When our forefathers set up the state voting process in 1901, they intuitively knew that we would be more interested in state politics than national. They put almost all of the important and high profile posts on the ballot in gubernatorial years. In 2014, along with the governor’s race, all seven constitutional offices will be up for election and all 140 legislative seats will be on the ballot along with all 67 sheriffs. Next year’s 2012 state ballot will only have a few judges and county commissioners. Therefore, it did not raise much ire or controversy when the legislature voted to move next year’s primaries from June to March.
The state has traditionally held primaries on the first Tuesday in June. In 2008 the legislature moved Alabama’s presidential primary to February in hopes of luring presidential contenders to the state. It was not a success. Very few came to court us. This move to combine the presidential primary and regular primary to one March date will save the state $4 million. Rep. Steve Clouse of Ozark spearheaded and sponsored this legislative move to save money.
The presidential race has begun with or without Alabama. President Obama will be the Democratic nominee. He is a prolific campaigner. His fundraising prowess is remarkable. His campaign set records in 2008 and 2012 will be unparalleled, especially given the fact that he is the incumbent president. His field organization and ability to use today’s state of the art technology to get out his base vote is truly astounding. However, he will have to weather a recalcitrant economy.
Obama won because of the economy and may lose because of it. James Carville’s admonition to Bill Clinton still rings true, “It’s the economy stupid.”
Although he may not be the favorite in Alabama, Mitt Romney is the frontrunner to be the GOP nominee. Given the economic condition of the country and the fact that Romney’s forte is economics, he stacks up well against Obama for 2012. He is probably the best horse the GOP could field to beat Obama. He is not considered a right wing ideologue and will not be considered a fringe candidate by the independent voters who decide the presidential election.

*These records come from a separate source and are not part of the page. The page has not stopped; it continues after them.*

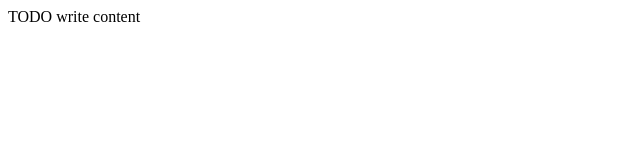
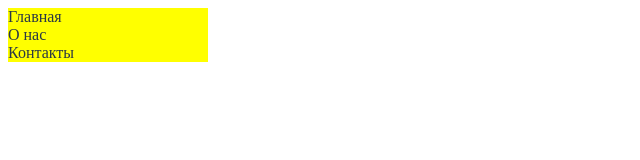
Before and after one commit to AlexBelik/laba6, a plain HTML site: page index.html in a window 1280 px wide. Shown: the whole page, without its empty margins (0-640 px from the left). Drawn offline with Linux system fonts and the light colour scheme.

Commit message:
Dobavil menu i style

```diff
--- a/index.html
+++ b/index.html
@@ -1,16 +1,16 @@
 <!DOCTYPE html>
-<!--
-To change this license header, choose License Headers in Project Properties.
-To change this template file, choose Tools | Templates
-and open the template in the editor.
--->
 <html>
     <head>
-        <title>TODO supply a title</title>
+        <title>css display</title>
         <meta charset="UTF-8">
         <meta name="viewport" content="width=device-width, initial-scale=1.0">
+        <link rel="stylesheet" type="text/css" href="style.css">
     </head>
     <body>
-        <div>TODO write content</div>
+        <div id="menu">
+            <a href="index.html">Главная</a>
+            <a href="about_us.html">О нас</a>
+            <a href="contact.html">Контакты</a>
+        </div>
     </body>
 </html>
--- a/style.css
+++ b/style.css
@@ -0,0 +1,13 @@
+#menu{
+    width: 200px;
+    background: yellow;
+}
+#menu a{
+    color:#2b3845;
+    text-decoration: none;
+    display: block;
+}
+#menu a:hover{
+    color:#92A9BF;
+    background: blue;
+}
```
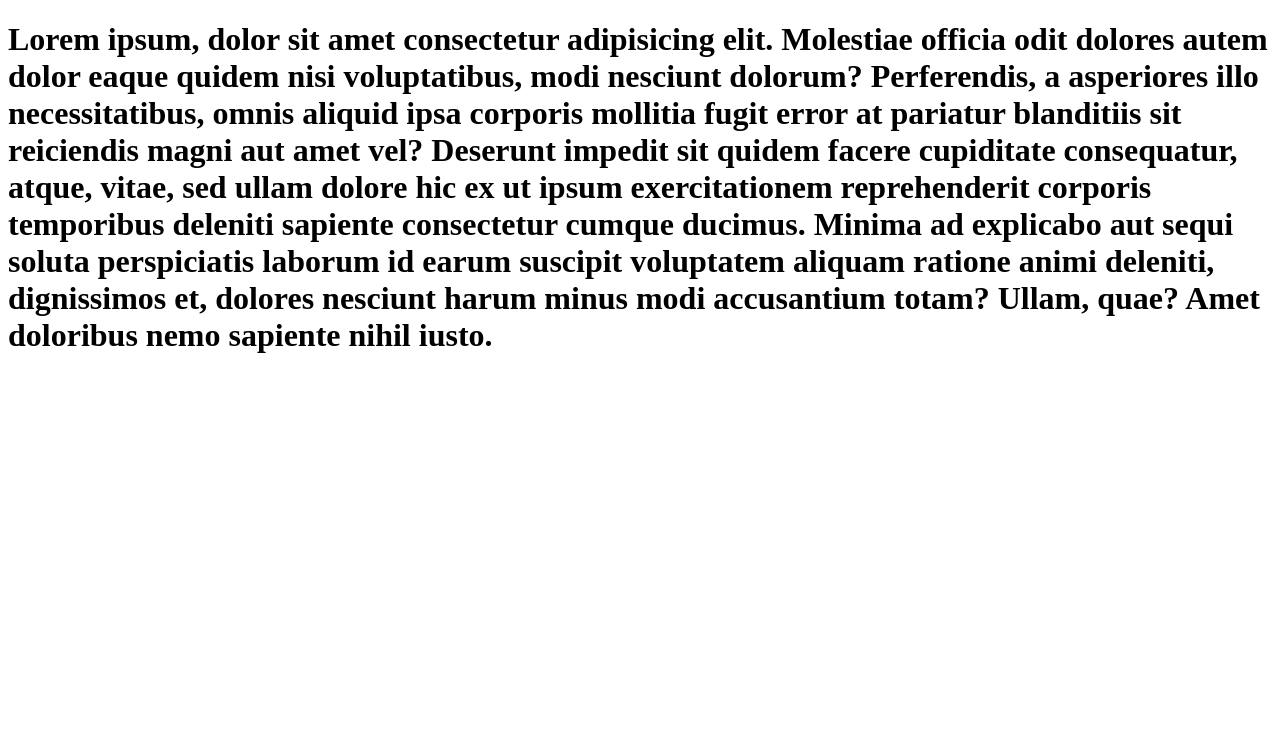
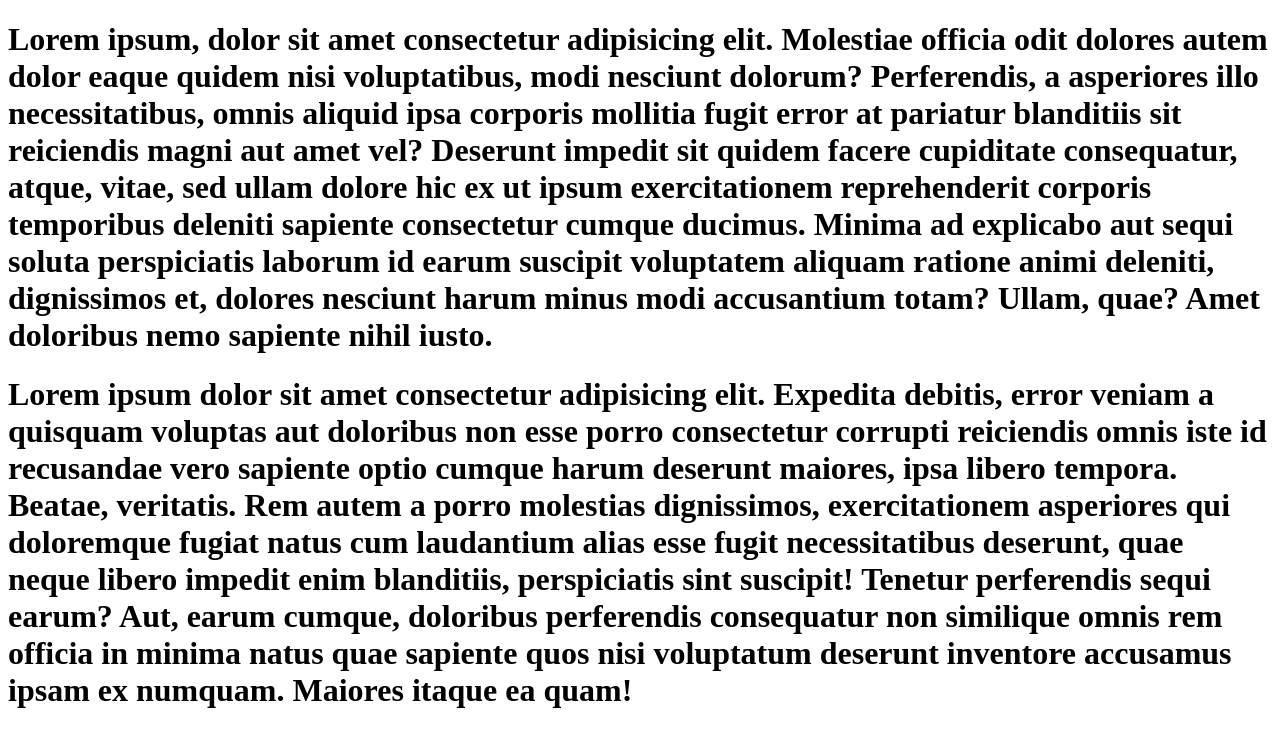
Before and after one commit to Abduvali091/abuoka, a plain HTML site: page index.html in a window 1280 px wide. Drawn offline with Linux system fonts and the light colour scheme.

Commit message:
add HTML file h1 tegs index file

```diff
--- a/index.html
+++ b/index.html
@@ -8,5 +8,8 @@
 </head>
 <body>
   <h1>Lorem ipsum, dolor sit amet consectetur adipisicing elit. Molestiae officia odit dolores autem dolor eaque quidem nisi voluptatibus, modi nesciunt dolorum? Perferendis, a asperiores illo necessitatibus, omnis aliquid ipsa corporis mollitia fugit error at pariatur blanditiis sit reiciendis magni aut amet vel? Deserunt impedit sit quidem facere cupiditate consequatur, atque, vitae, sed ullam dolore hic ex ut ipsum exercitationem reprehenderit corporis temporibus deleniti sapiente consectetur cumque ducimus. Minima ad explicabo aut sequi soluta perspiciatis laborum id earum suscipit voluptatem aliquam ratione animi deleniti, dignissimos et, dolores nesciunt harum minus modi accusantium totam? Ullam, quae? Amet doloribus nemo sapiente nihil iusto.</h1>
+
+
+  <h1>Lorem ipsum dolor sit amet consectetur adipisicing elit. Expedita debitis, error veniam a quisquam voluptas aut doloribus non esse porro consectetur corrupti reiciendis omnis iste id recusandae vero sapiente optio cumque harum deserunt maiores, ipsa libero tempora. Beatae, veritatis. Rem autem a porro molestias dignissimos, exercitationem asperiores qui doloremque fugiat natus cum laudantium alias esse fugit necessitatibus deserunt, quae neque libero impedit enim blanditiis, perspiciatis sint suscipit! Tenetur perferendis sequi earum? Aut, earum cumque, doloribus perferendis consequatur non similique omnis rem officia in minima natus quae sapiente quos nisi voluptatum deserunt inventore accusamus ipsam ex numquam. Maiores itaque ea quam!</h1>
 </body>
 </html>
```
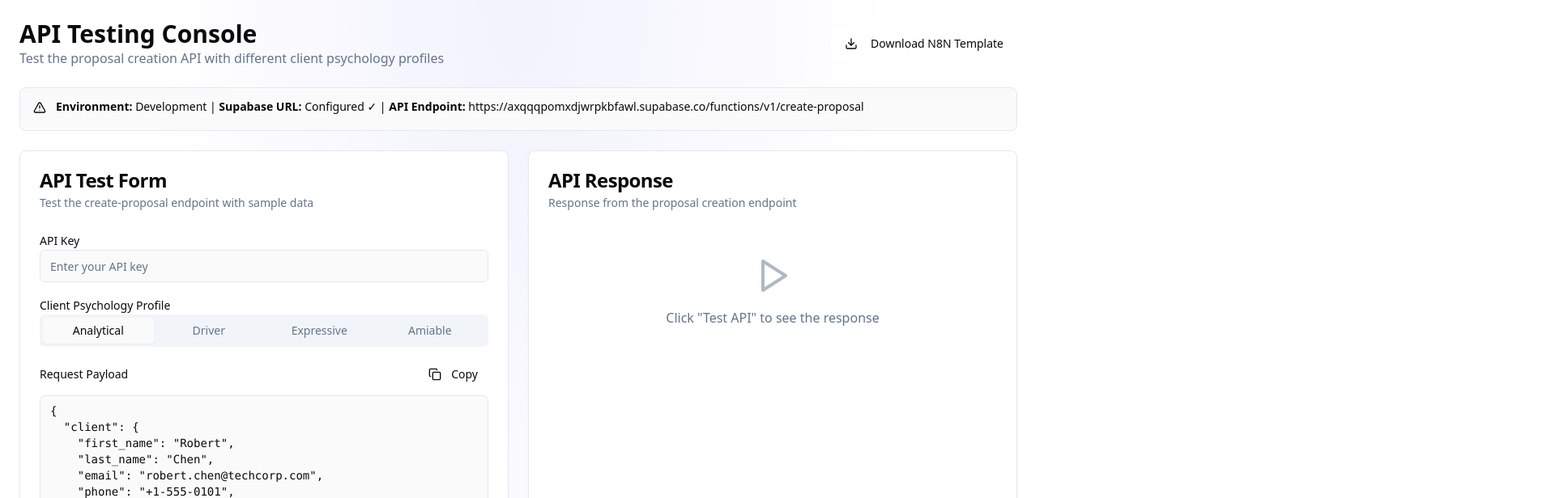
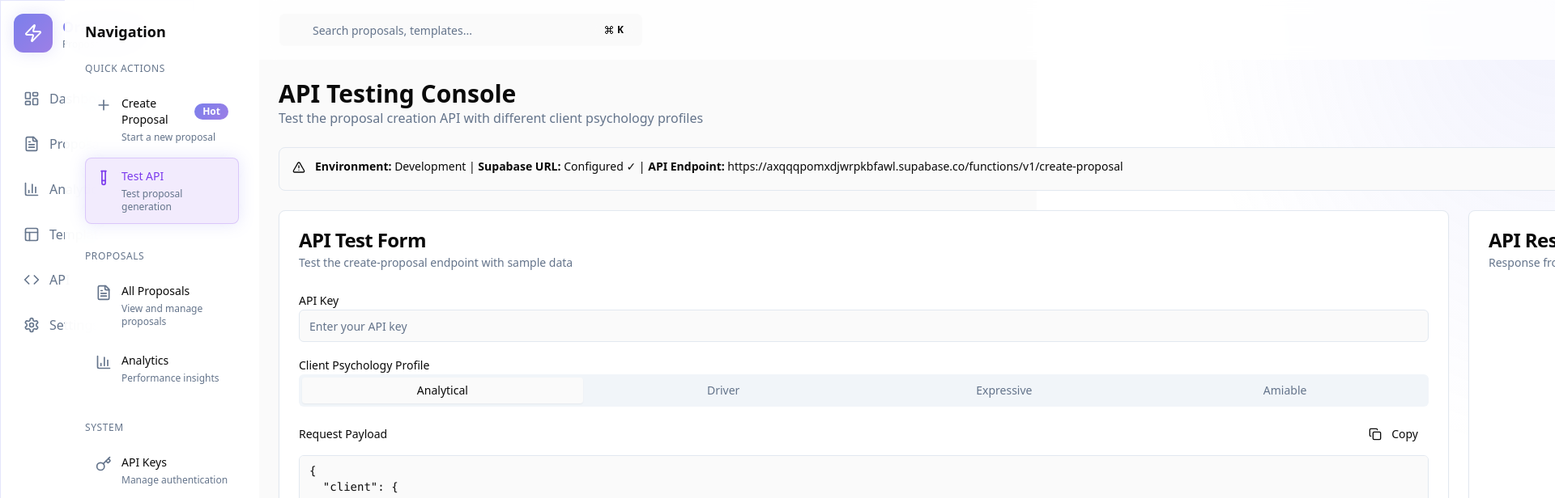
Before and after one commit to thomas-ora/create-winning-proposals, a React (Vite) app: page /test-api in a window 1280 px wide. Shown: the top 616 px of the page at 81% size, 1920 px wide, since content can reach past the window. Built offline with nearby package versions, Linux system fonts and the light colour scheme; what @react-pdf/renderer would draw is missing.

Commit message:
Integrate /test-api page
Integrate the /test-api page with the standard navigation header, sidebar, and layout used throughout the application for a consistent user experience.

```diff
--- a/src/pages/TestAPI.tsx
+++ b/src/pages/TestAPI.tsx
@@ -9,6 +9,7 @@ import { Tabs, TabsContent, TabsList, TabsTrigger } from '@/components/ui/tabs';
 import { Alert, AlertDescription } from '@/components/ui/alert';
 import { Copy, Play, CheckCircle, XCircle, AlertTriangle, Download } from 'lucide-react';
 import { useToast } from '@/hooks/use-toast';
+import AppLayout from '@/components/layout/AppLayout';
 
 const TestAPI: React.FC = () => {
   const [apiKey, setApiKey] = useState('');
@@ -385,6 +386,7 @@ const TestAPI: React.FC = () => {
   };
 
   return (
+    <AppLayout>
       <div className="container mx-auto p-6 space-y-6">
         <div className="flex justify-between items-center">
           <div>
@@ -603,6 +605,7 @@ const TestAPI: React.FC = () => {
           </CardContent>
         </Card>
       </div>
+    </AppLayout>
   );
 };
 
```
Lines whose indentation alone changed are shown as unchanged.
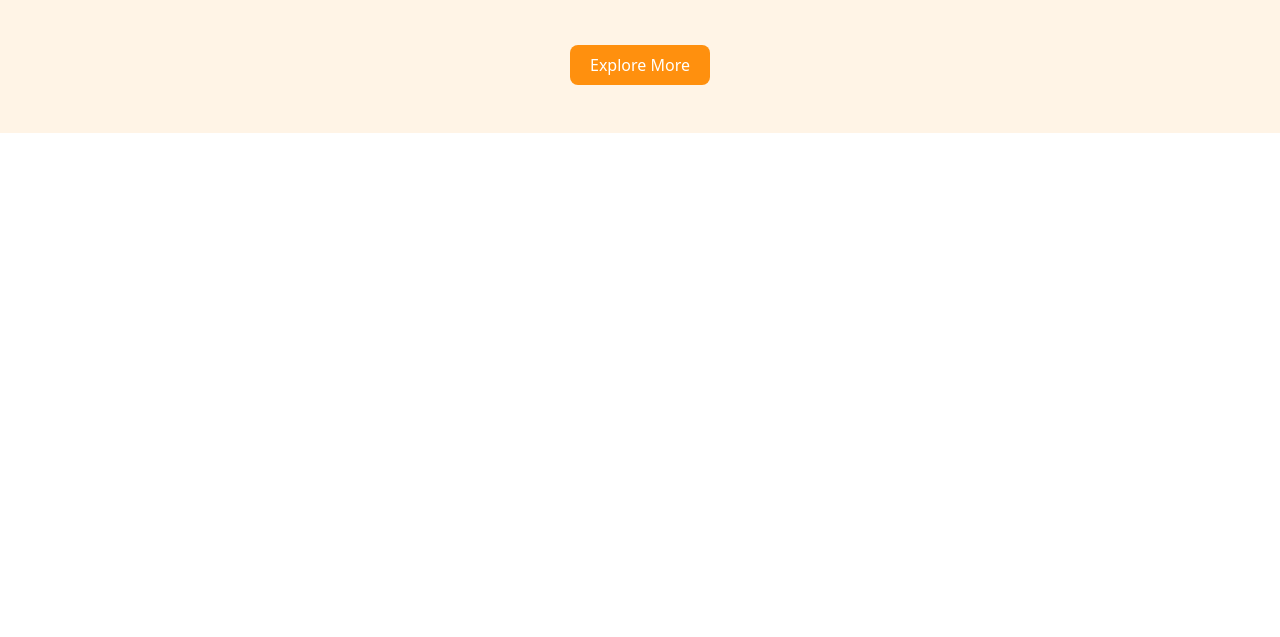
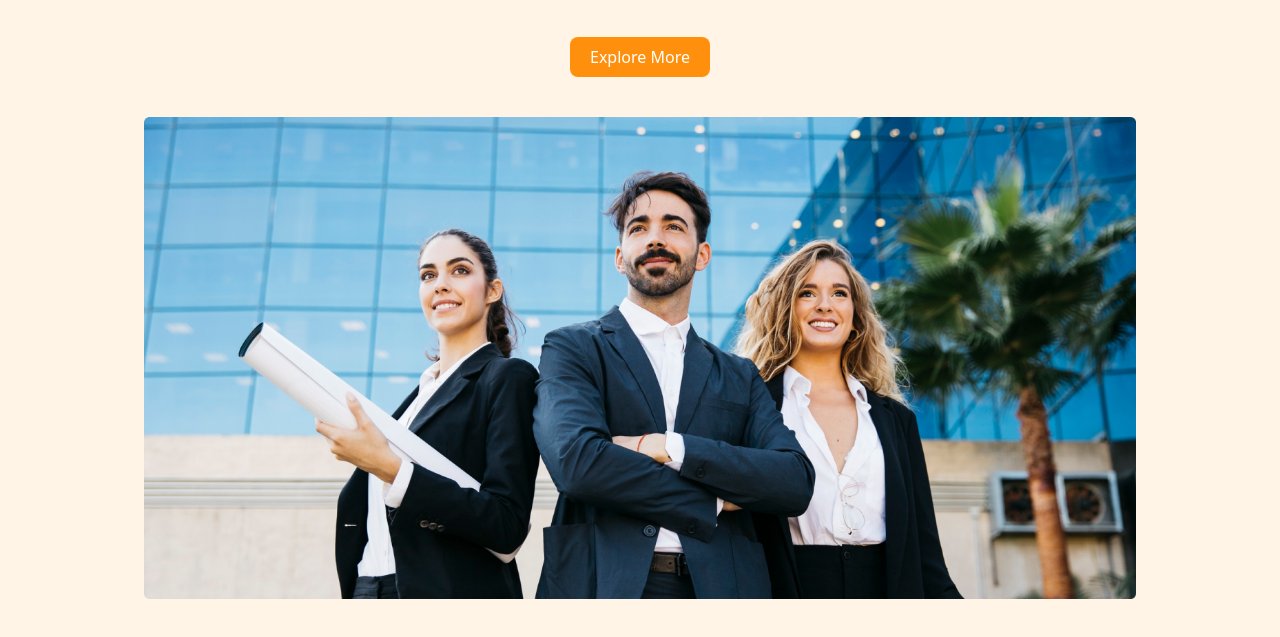
Before and after one commit to Flocky05/G3-Architescts, a plain HTML site: page index.html in a window 1280 px wide. Shown: the part 247-884 px from the top of the page. Before the commit the page ends 800 px from the top, so only its background shows below. Drawn offline with nearby package versions, Linux system fonts and the light colour scheme.

Commit message:
update the header section more

```diff
--- a/index.html
+++ b/index.html
@@ -36,10 +36,13 @@
    </div>
    <!-- nav section end -->
    <!-- header section start  -->
-   <div class="text-center bg-[#ff900e1a]">
+   <div class="text-center  bg-[#ff900e1a] pt-10 lg:pt-0">
         <h1 class=" text-2xl lg:text-4xl font-bold">Brand New <br> Group of Architects</h1>
         <p>There are many variations of passages of Lorem Ipsum available, but the majority have suffered alteration in some <br> form, by injected humour, or randomised words which don't look even</p>
-        <button class="px-5 py-2 bg-[#FF900E] rounded-lg text-white my-6 lg:my-12">Explore More</button>
+        <button class="px-5 py-2 bg-[#FF900E] rounded-lg text-white mt-6 lg:mt-10">Explore More</button>
+        <div class="flex flex-col px-10 lg:px-36 py-4 lg:py-10">
+            <img src="./images/banner.png" alt="">
+        </div>
    </div>
    <!-- header section end -->
 </body>
```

Candidates like Ron Paul, Sarah Palin, Michele Bachman, Rick Santorum and Newt Gingrich might appeal to very conservative Republican primary voters and will do well in the Southern primaries. However, none of these people can win a national election. Most mainstream independent voters in the important Midwest swing states perceive them as extreme.
Romney is absolutely the frontrunner. He has raised more money than all of the other announced candidates combined. He raised an amazing $10 million in a one day phone-a-thon in May. Every day he stays in the lead he will be able to quietly amass more big money and continue to swamp the field in the chase for precious campaign dollars.
Romney’s experience as a corporate executive and the leader who turned around the troubled 2002 Olympics makes him well suited to an electorate concerned first and foremost with the economy. However, his Achilles heel among GOP primary voters is his time as Governor of Massachusetts when he enacted a health care law similar to Obamacare. He is vulnerable on this issue. In addition, his Mormon faith is viewed with suspicion by some evangelical Christians but these same folks believe that Obama is a Muslim. Come next November, if the choice that evangelicals have is between a Mormon Republican or a Muslim Democrat, Romney wins.